The Committee to Protect Journalists is alarmed by the shocking abduction and assault of a Yemeni newspaper editor this week in the capital, Sanaa.
Four men seized Jamal Amer, editor of the weekly Al-Wasat, as he returned home from his office at 5:30 a.m. on Tuesday. Amer told CPJ that the men bundled him into a waiting car, blindfolded and bound him, and, after changing cars, drove him to a desolate area outside of the city. Amer said the men beat him with their fists and accused him of getting funding from the U.S. and Kuwaiti embassies, Amer said. One of the men warned him about defaming unspecified "officials."
Amer said he was released about four hours later. In a particularly disturbing observation, Amer said he believes the initial car belonged to the Yemeni Republican Guard, based on the numeric configuration of its license plate, "11121/2."

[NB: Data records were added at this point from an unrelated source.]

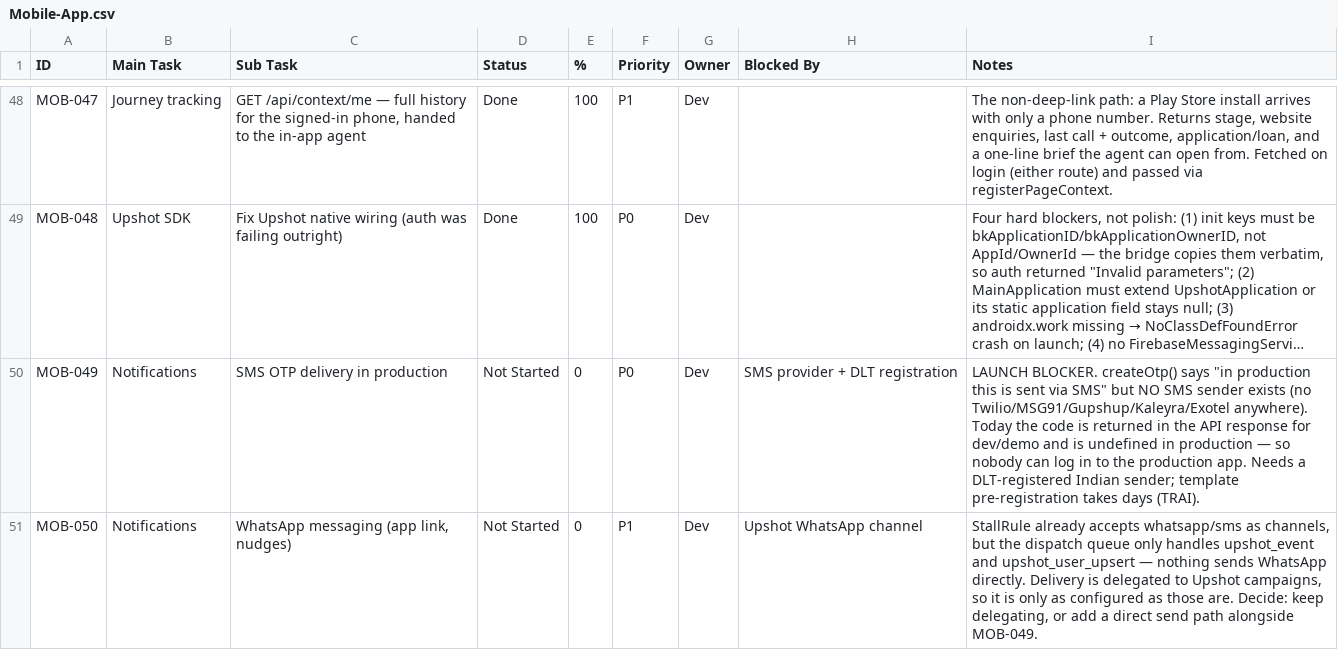
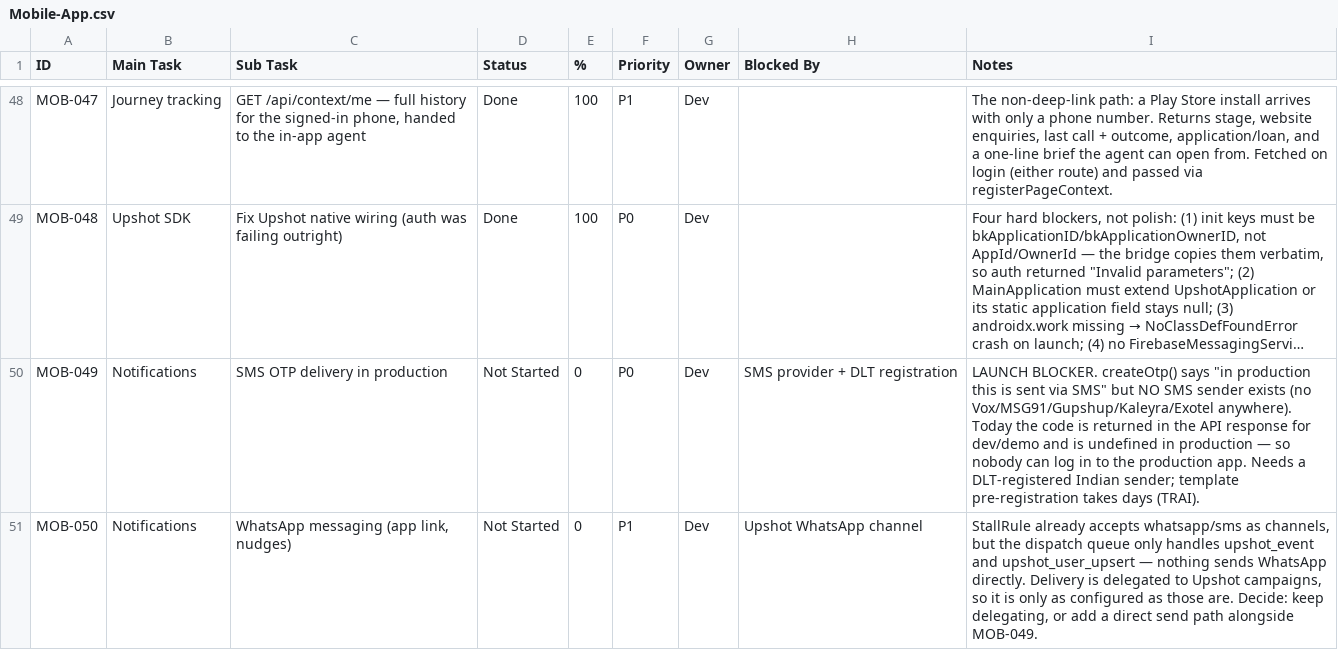
Before and after one commit to sachintulla/SwiftLoan-Platform, a CSV file: docs/plan-csv/Mobile-App.csv, drawn as a sheet; only a part is shown, gaps mark what is left out; long unchanged cells end in …; the diff names each change by its address in the sheet, - before the commit and + after, or states it on an @@ line.

```diff
--- a/docs/plan-csv/Mobile-App.csv
+++ b/docs/plan-csv/Mobile-App.csv
-I50 (Notes): …exists (no Twilio/MSG91/Gupshup/Kaleyra/Exotel anywhere). Today…
+I50 (Notes): …exists (no Vox/MSG91/Gupshup/Kaleyra/Exotel anywhere). Today…
```
Also changed, not shown: 5 other files.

Yemeni journalists told CPJ that Amer's newspaper has been a harsh critic of your government and frequently publishes stories about corruption and government misconduct. Recent articles have addressed government nepotism and authorities' response to rioting last month.
The attack against Amer is the latest in a string of thefts, threats, and violent attacks against journalists in your country over the past year. This morning, burglars broke into the Sanaa office of The Associated Press and stole computers, a fax machine, and a camera. Last month, police assaulted and arrested several journalists covering the riots that followed the government's decision to halt fuel subsidies. In July, Haji al-Jehafi, editor of the weekly newspaper Al-Nahar, was wounded when he opened a letter bomb addressed to him. Al-Jehafi said he had received threats from "an influential social figure after criticizing his practices with the ordinary citizens of his area," a local newspaper reported.
This year, while speaking to the Sanaa Inter-Governmental Regional Conference on Democracy, Human Rights and the Role of the ICC, you said: "Human rights are tightly connected to democracy and the state of law and order. ... We should remove anything that contradicts them and stand against all forms of discrimination, oppression, and exploitation for the human being and his rights."
Unpunished attacks on journalists have a debilitating effect on the rule of law, human rights, and freedom of expression. The possibility that government agents may have been involved in some of these attacks, including this week's assault on Jamal Amer, demands decisive action on the part of the Yemeni government.
We urgently call on you to take all necessary steps to ensure that Yemeni law enforcement officials bring to justice those responsible for the vicious attack against Jamal Amer and other journalists targeted in recent months. The failure to do so would send a message that the Yemeni government tolerates such attacks.
Thank you for your attention to this serious matter. We look forward to your reply.